Saved data entries:
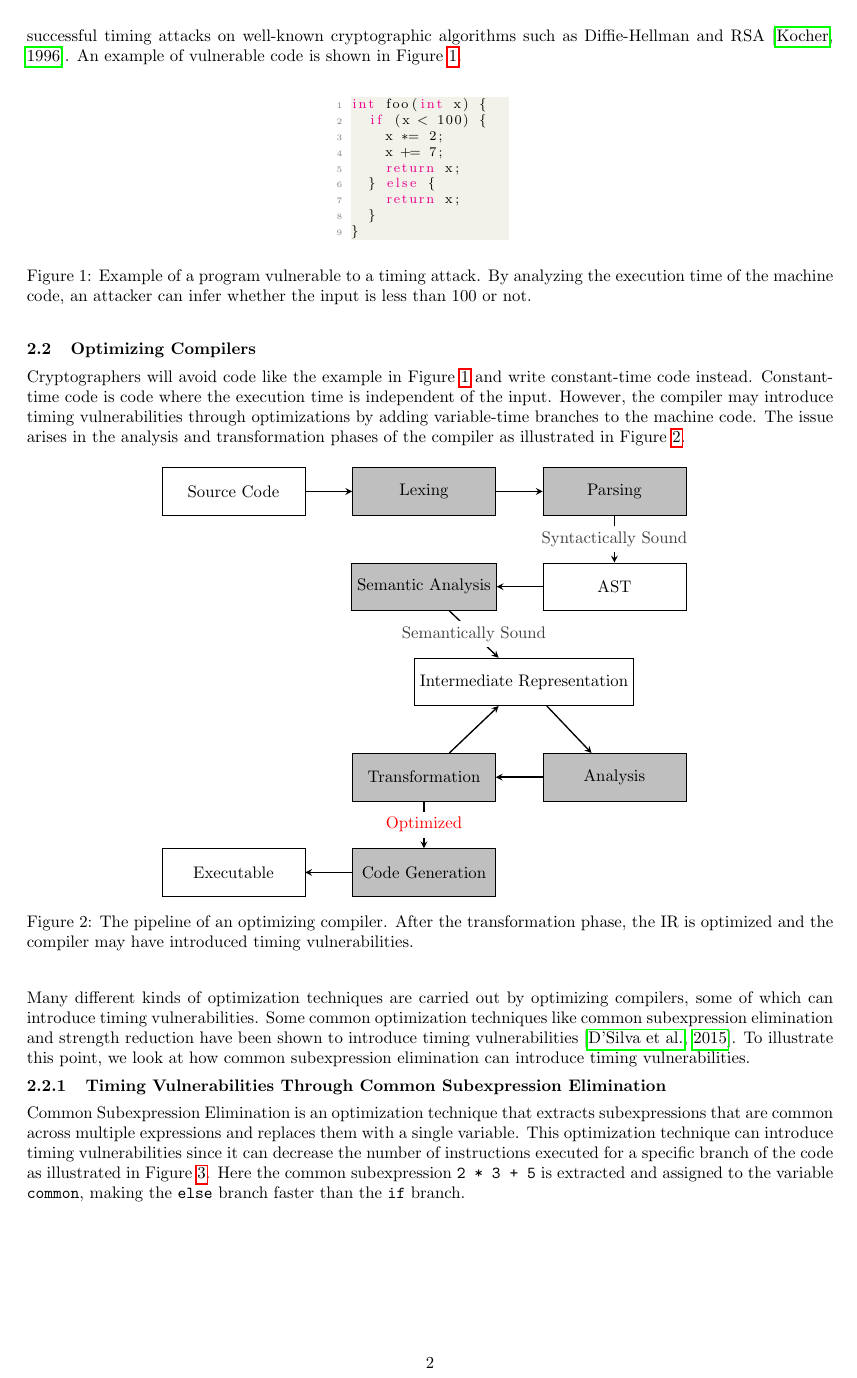
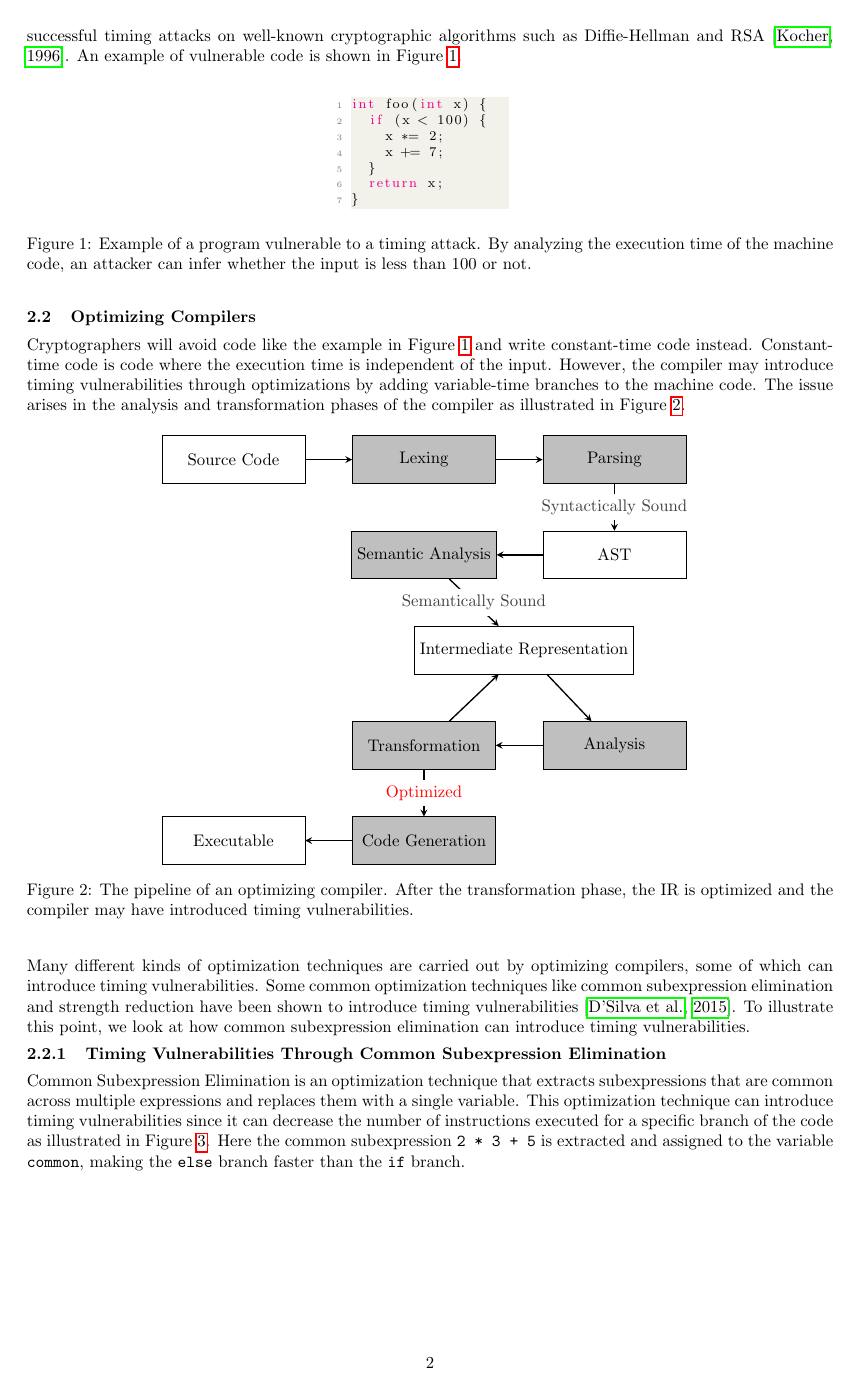
Before and after one commit to anbclausen/optifuzz, a LaTeX document (paper/master.tex, which reads paper/chapters/preliminaries.tex): page 2 of 6. Compiled offline with pdfLaTeX.

Commit message:
Update paper/chapters/preliminaries.tex
Co-authored-by: Johan Degn <54548365+johandegn@users.noreply.github.com>

```diff
--- a/paper/chapters/preliminaries.tex
+++ b/paper/chapters/preliminaries.tex
@@ -8,10 +8,8 @@ int foo(int x) {
   if (x < 100) {
     x *= 2;
     x += 7;
-    return x;
-  } else {
-    return x;
   }
+  return x;
 } \end{lstlisting}
   \caption{Example of a program vulnerable to a timing attack. By analyzing the execution time of the machine code, an attacker can infer whether the input is less than 100 or not.}
   \label{fig:timing-attack-example}
```
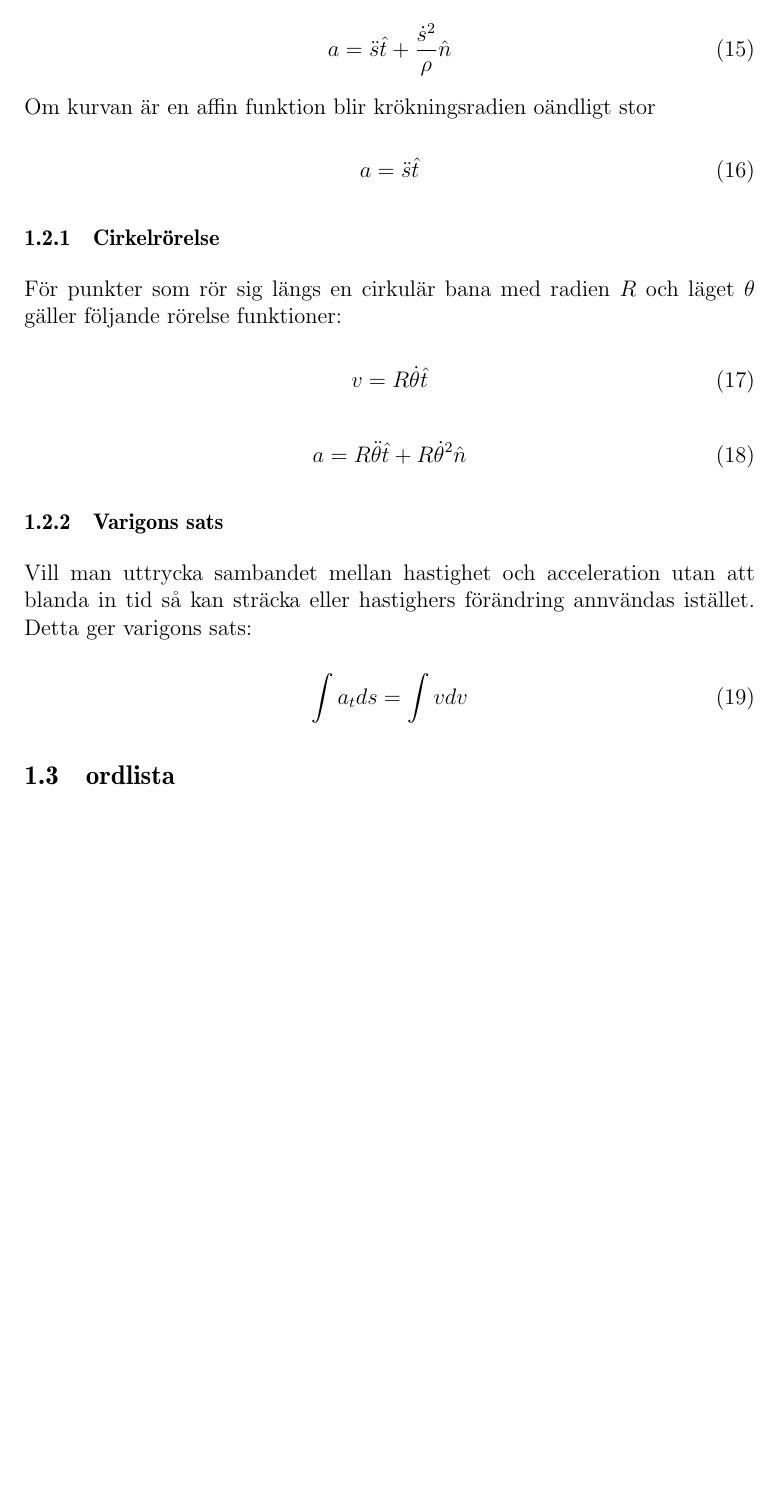
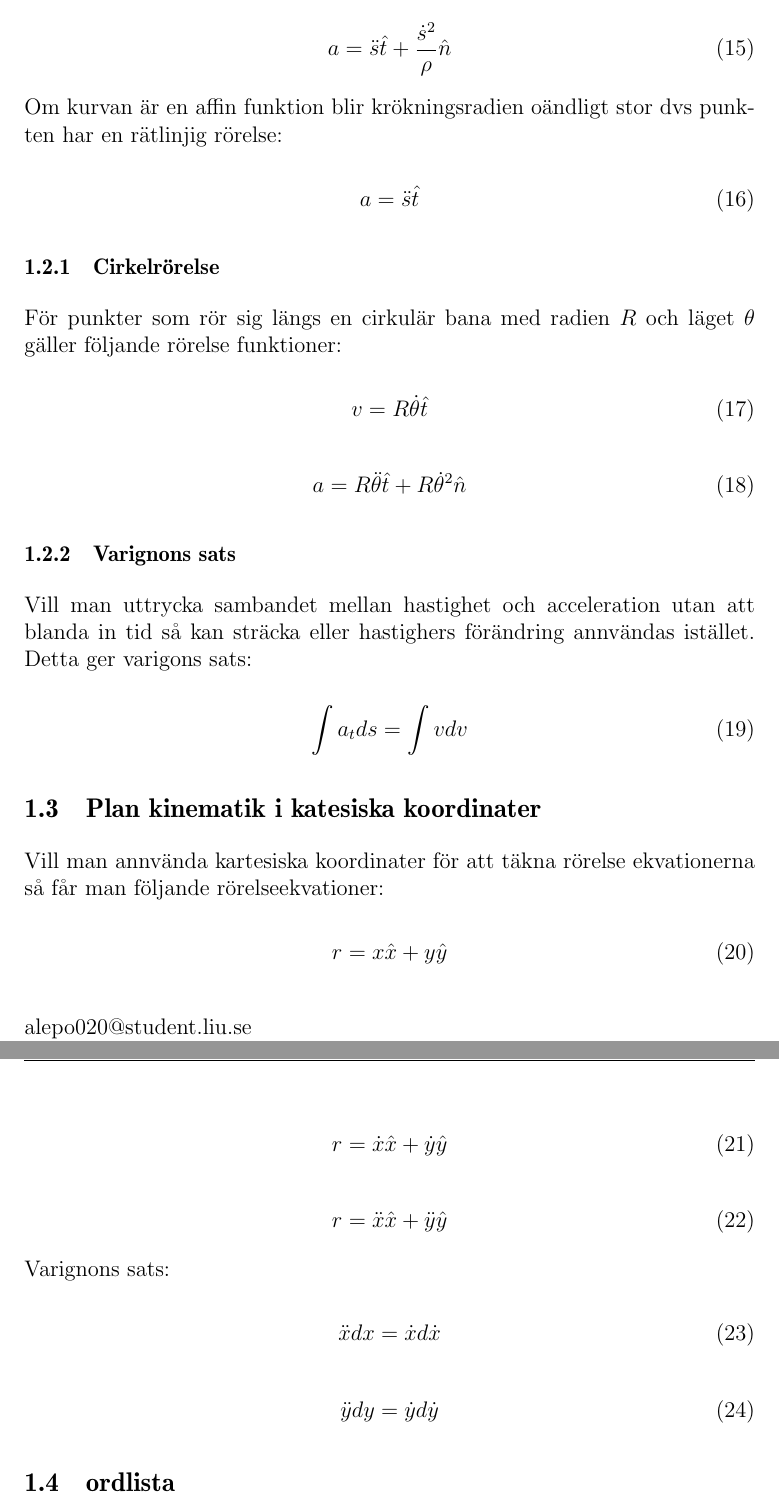
Before and after one commit to owodunni/Samanfattning, a LaTeX document (Mekanik-I-TMME12/mek kap 1.tex): part of page 3 of 4 before the commit and two parts of pages 3 and 4 of 4 after it, the two joined at a grey line, cut so that both start at the same text, the shorter picture padded with empty space. Compiled offline with pdfLaTeX.

Commit message:
Update mek kap 1.tex

```diff
--- a/Mekanik-I-TMME12/mek kap 1.tex
+++ b/Mekanik-I-TMME12/mek kap 1.tex
@@ -120,7 +120,8 @@ Detta tillsamans med (\ref{n}) och (\ref{k}) ger:
 a = \ddot{s}\hat{t}+\frac{\dot{s}^2}{\rho}\hat{n}
 \end{equation}
 
-Om kurvan är en affin funktion blir krökningsradien oändligt stor
+Om kurvan är en affin funktion blir krökningsradien oändligt stor dvs punkten
+har en rätlinjig rörelse:
 
 \begin{equation}
 a = \ddot{s}\hat{t}
@@ -140,13 +141,40 @@ v = R\dot{\theta}\hat{t}
 a = R\ddot{\theta}\hat{t} + R\dot{\theta}^2\hat{n}
 \end{equation}
 
-\subsubsection{Varigons sats}
+\subsubsection{Varignons sats}
 
 Vill man uttrycka sambandet mellan hastighet och acceleration utan att blanda in tid så kan
 sträcka eller hastighers förändring annvändas istället. Detta ger varigons sats:
 
 \begin{equation}
 \int a_t ds = \int vdv
+\end{equation}
+
+\subsection{Plan kinematik i katesiska koordinater}
+
+Vill man annvända kartesiska koordinater för att täkna rörelse ekvationerna så får man
+följande rörelseekvationer:
+
+\begin{equation}
+r = x\hat{x} + y\hat{y}
+\end{equation}
+
+\begin{equation}
+r = \dot{x}\hat{x} + \dot{y}\hat{y}
+\end{equation}
+
+\begin{equation}
+r = \ddot{x}\hat{x} + \ddot{y}\hat{y}
+\end{equation}
+
+Varignons sats:
+
+\begin{equation}
+\ddot{x}dx = \dot{x}d\dot{x}
+\end{equation}
+
+\begin{equation}
+\ddot{y}dy = \dot{y}d\dot{y}
 \end{equation}
 
 \subsection{ordlista}
```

§ **GOAL OF THE EXERCISE**
The answer must be a word-for-word copy of all the entries, containing no pictures.

§ **EXPECTED ANSWER**
Before and after one commit to anbclausen/optifuzz, a LaTeX document (paper/master.tex, which reads paper/chapters/preliminaries.tex): page 2 of 6. Compiled offline with pdfLaTeX.

Commit message:
Update paper/chapters/preliminaries.tex
Co-authored-by: Johan Degn <54548365+johandegn@users.noreply.github.com>

```diff
--- a/paper/chapters/preliminaries.tex
+++ b/paper/chapters/preliminaries.tex
@@ -8,10 +8,8 @@ int foo(int x) {
   if (x < 100) {
     x *= 2;
     x += 7;
-    return x;
-  } else {
-    return x;
   }
+  return x;
 } \end{lstlisting}
   \caption{Example of a program vulnerable to a timing attack. By analyzing the execution time of the machine code, an attacker can infer whether the input is less than 100 or not.}
   \label{fig:timing-attack-example}
```
Before and after one commit to owodunni/Samanfattning, a LaTeX document (Mekanik-I-TMME12/mek kap 1.tex): part of page 3 of 4 before the commit and two parts of pages 3 and 4 of 4 after it, the two joined at a grey line, cut so that both start at the same text, the shorter picture padded with empty space. Compiled offline with pdfLaTeX.

Commit message:
Update mek kap 1.tex

```diff
--- a/Mekanik-I-TMME12/mek kap 1.tex
+++ b/Mekanik-I-TMME12/mek kap 1.tex
@@ -120,7 +120,8 @@ Detta tillsamans med (\ref{n}) och (\ref{k}) ger:
 a = \ddot{s}\hat{t}+\frac{\dot{s}^2}{\rho}\hat{n}
 \end{equation}
 
-Om kurvan är en affin funktion blir krökningsradien oändligt stor
+Om kurvan är en affin funktion blir krökningsradien oändligt stor dvs punkten
+har en rätlinjig rörelse:
 
 \begin{equation}
 a = \ddot{s}\hat{t}
@@ -140,13 +141,40 @@ v = R\dot{\theta}\hat{t}
 a = R\ddot{\theta}\hat{t} + R\dot{\theta}^2\hat{n}
 \end{equation}
 
-\subsubsection{Varigons sats}
+\subsubsection{Varignons sats}
 
 Vill man uttrycka sambandet mellan hastighet och acceleration utan att blanda in tid så kan
 sträcka eller hastighers förändring annvändas istället. Detta ger varigons sats:
 
 \begin{equation}
 \int a_t ds = \int vdv
+\end{equation}
+
+\subsection{Plan kinematik i katesiska koordinater}
+
+Vill man annvända kartesiska koordinater för att täkna rörelse ekvationerna så får man
+följande rörelseekvationer:
+
+\begin{equation}
+r = x\hat{x} + y\hat{y}
+\end{equation}
+
+\begin{equation}
+r = \dot{x}\hat{x} + \dot{y}\hat{y}
+\end{equation}
+
+\begin{equation}
+r = \ddot{x}\hat{x} + \ddot{y}\hat{y}
+\end{equation}
+
+Varignons sats:
+
+\begin{equation}
+\ddot{x}dx = \dot{x}d\dot{x}
+\end{equation}
+
+\begin{equation}
+\ddot{y}dy = \dot{y}d\dot{y}
 \end{equation}
 
 \subsection{ordlista}
```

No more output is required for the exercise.